------ GIVEN DATA

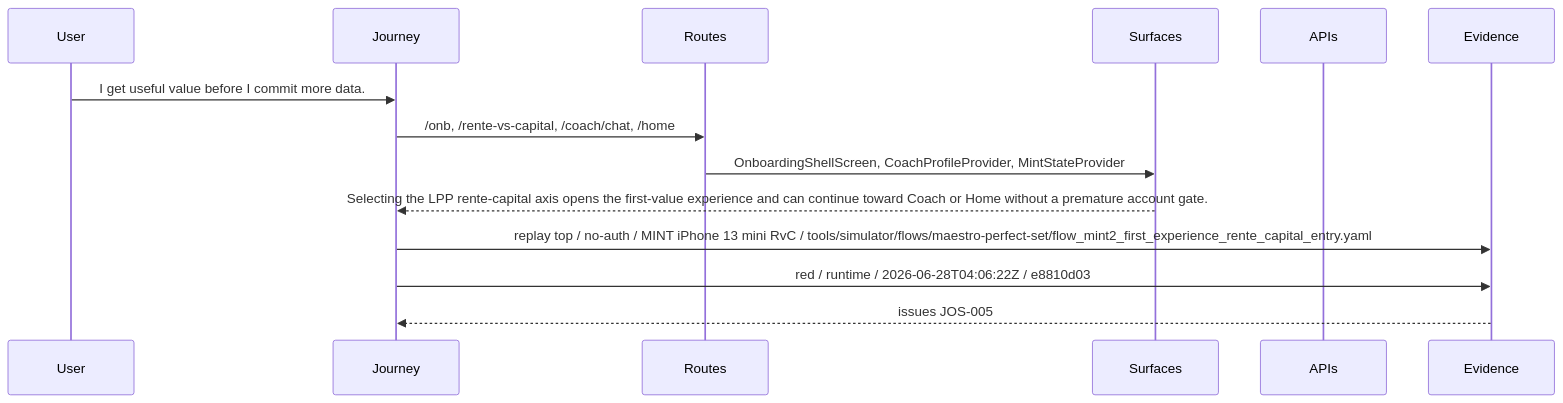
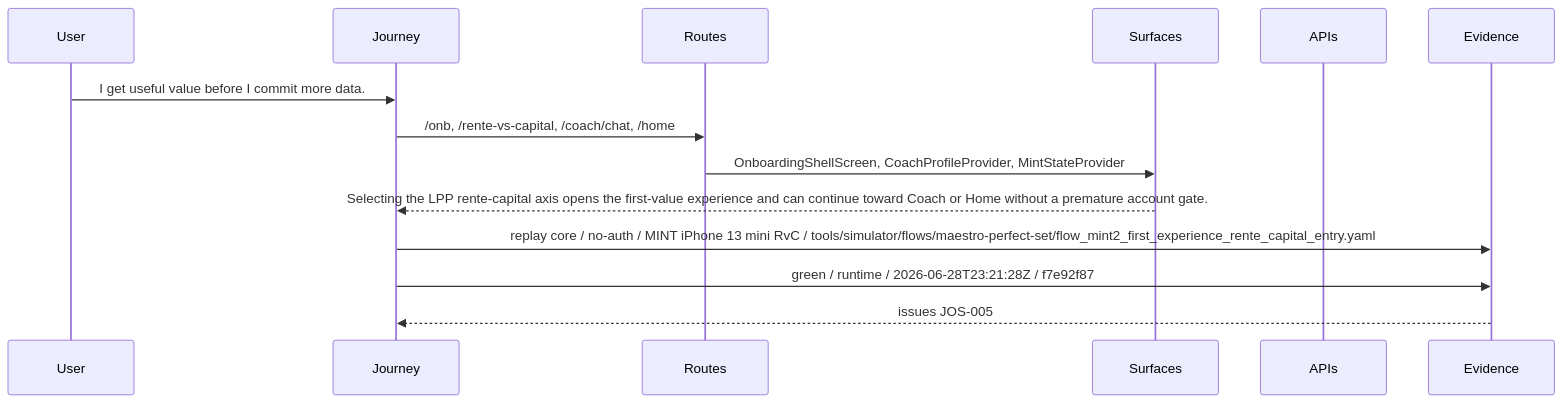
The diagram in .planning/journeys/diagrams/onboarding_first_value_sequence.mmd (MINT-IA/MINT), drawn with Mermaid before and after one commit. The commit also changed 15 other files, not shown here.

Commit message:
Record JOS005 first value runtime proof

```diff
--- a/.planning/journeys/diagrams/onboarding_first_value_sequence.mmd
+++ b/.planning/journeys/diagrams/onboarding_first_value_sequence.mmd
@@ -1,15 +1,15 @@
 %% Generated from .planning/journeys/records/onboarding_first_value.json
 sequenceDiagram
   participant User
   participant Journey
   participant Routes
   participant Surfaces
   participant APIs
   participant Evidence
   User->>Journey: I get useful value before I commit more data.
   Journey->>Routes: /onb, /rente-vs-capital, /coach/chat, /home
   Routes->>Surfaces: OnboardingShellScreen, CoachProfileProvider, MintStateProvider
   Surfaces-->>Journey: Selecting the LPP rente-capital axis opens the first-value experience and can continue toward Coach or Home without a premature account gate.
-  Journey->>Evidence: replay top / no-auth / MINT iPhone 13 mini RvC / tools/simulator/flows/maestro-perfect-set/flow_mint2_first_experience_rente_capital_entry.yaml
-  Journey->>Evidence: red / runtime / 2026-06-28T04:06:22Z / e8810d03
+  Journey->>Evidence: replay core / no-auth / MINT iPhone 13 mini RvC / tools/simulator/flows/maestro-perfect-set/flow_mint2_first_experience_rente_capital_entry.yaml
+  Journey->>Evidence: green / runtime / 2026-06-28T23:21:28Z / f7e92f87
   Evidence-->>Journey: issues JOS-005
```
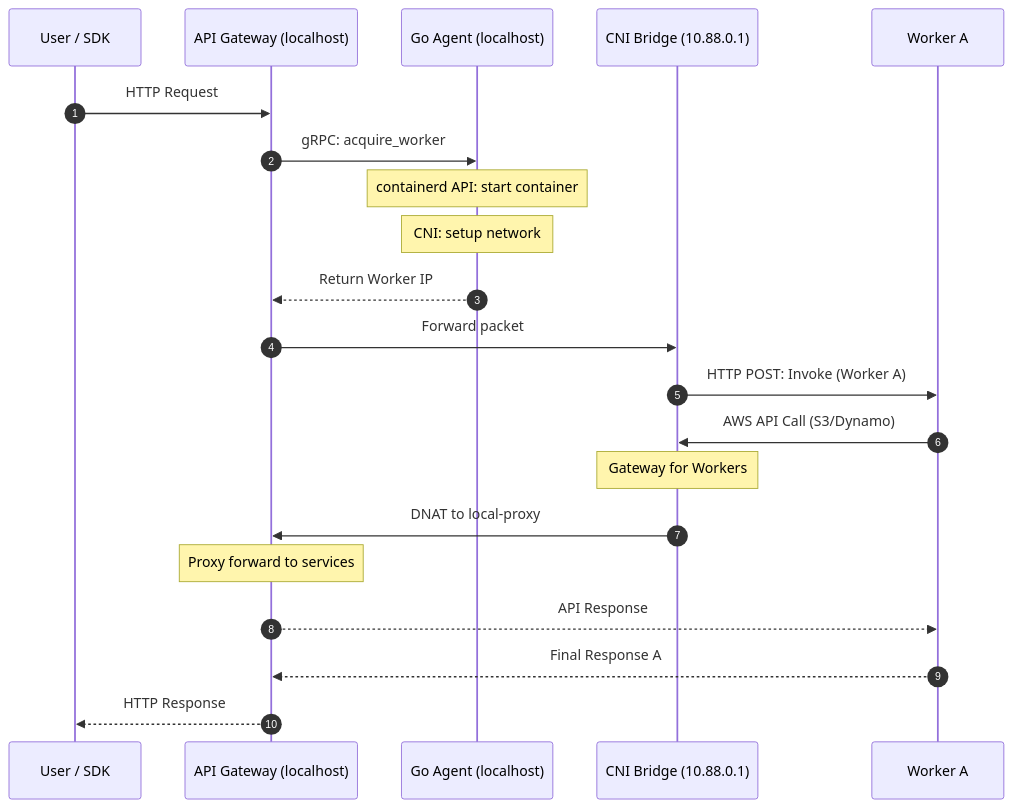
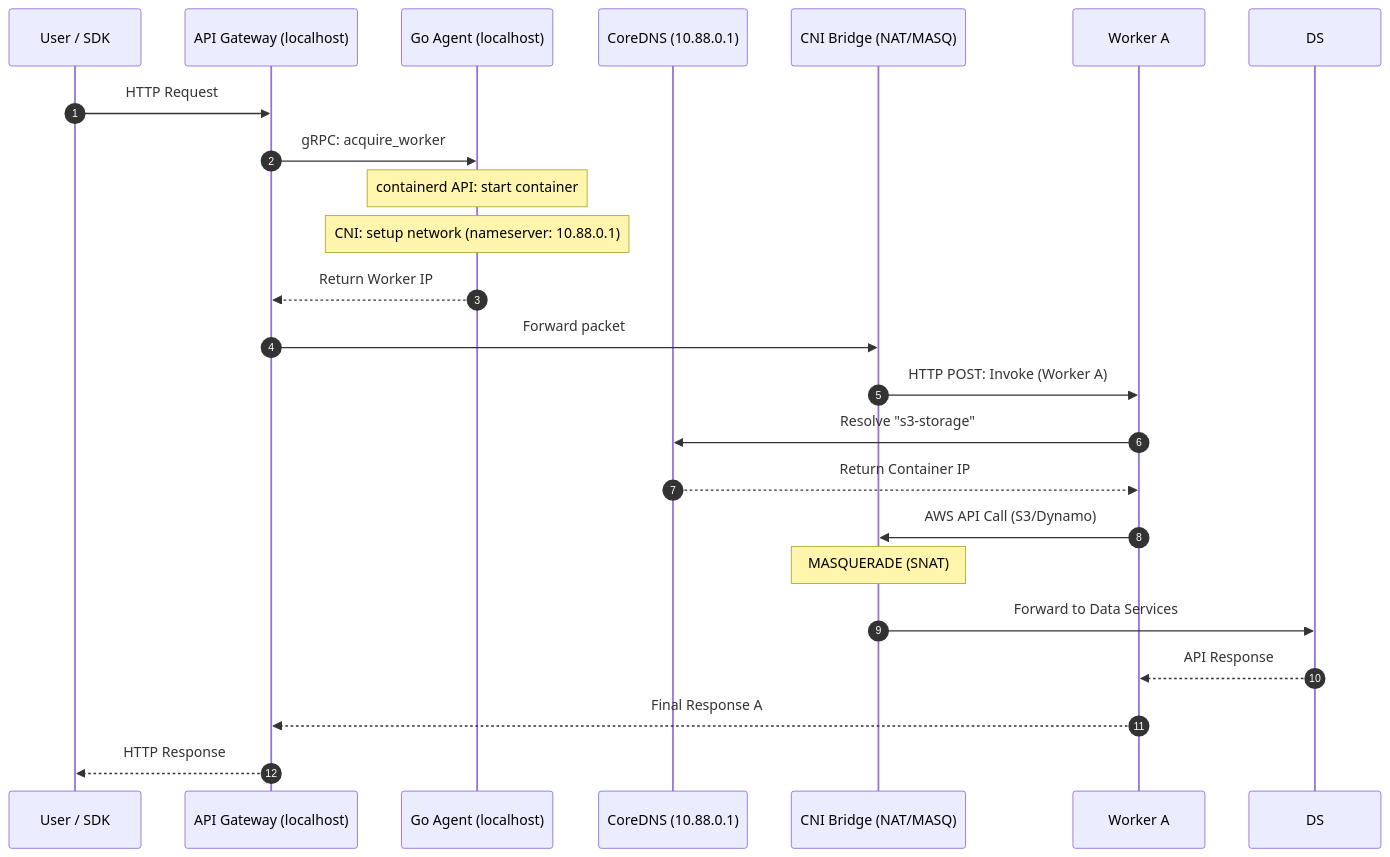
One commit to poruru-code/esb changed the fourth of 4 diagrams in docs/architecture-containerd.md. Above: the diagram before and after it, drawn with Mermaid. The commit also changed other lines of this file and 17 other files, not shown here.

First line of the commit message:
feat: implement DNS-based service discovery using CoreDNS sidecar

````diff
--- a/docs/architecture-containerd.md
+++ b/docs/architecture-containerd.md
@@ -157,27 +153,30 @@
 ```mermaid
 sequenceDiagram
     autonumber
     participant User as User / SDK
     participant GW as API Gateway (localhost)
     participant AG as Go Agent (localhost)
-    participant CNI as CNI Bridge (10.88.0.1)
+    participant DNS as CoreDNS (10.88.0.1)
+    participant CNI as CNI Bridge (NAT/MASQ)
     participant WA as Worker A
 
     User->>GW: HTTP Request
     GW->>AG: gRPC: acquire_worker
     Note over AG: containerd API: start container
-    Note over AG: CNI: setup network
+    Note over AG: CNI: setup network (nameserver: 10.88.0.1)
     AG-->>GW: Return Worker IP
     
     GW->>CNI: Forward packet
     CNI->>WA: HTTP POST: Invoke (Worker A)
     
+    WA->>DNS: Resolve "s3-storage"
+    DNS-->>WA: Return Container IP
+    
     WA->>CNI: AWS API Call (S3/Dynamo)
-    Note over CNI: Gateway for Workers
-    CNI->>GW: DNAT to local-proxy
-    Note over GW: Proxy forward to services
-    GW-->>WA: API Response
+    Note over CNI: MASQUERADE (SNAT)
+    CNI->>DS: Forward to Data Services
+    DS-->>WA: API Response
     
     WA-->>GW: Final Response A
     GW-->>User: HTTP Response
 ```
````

------------

→ EXERCISE GOAL: If a line in the records above has the word "Evidence", copy it out.

→ OUTPUT:
   participant Evidence
-  Journey->>Evidence: replay top / no-auth / MINT iPhone 13 mini RvC / tools/simulator/flows/maestro-perfect-set/flow_mint2_first_experience_rente_capital_entry.yaml
-  Journey->>Evidence: red / runtime / 2026-06-28T04:06:22Z / e8810d03
+  Journey->>Evidence: replay core / no-auth / MINT iPhone 13 mini RvC / tools/simulator/flows/maestro-perfect-set/flow_mint2_first_experience_rente_capital_entry.yaml
+  Journey->>Evidence: green / runtime / 2026-06-28T23:21:28Z / f7e92f87
   Evidence-->>Journey: issues JOS-005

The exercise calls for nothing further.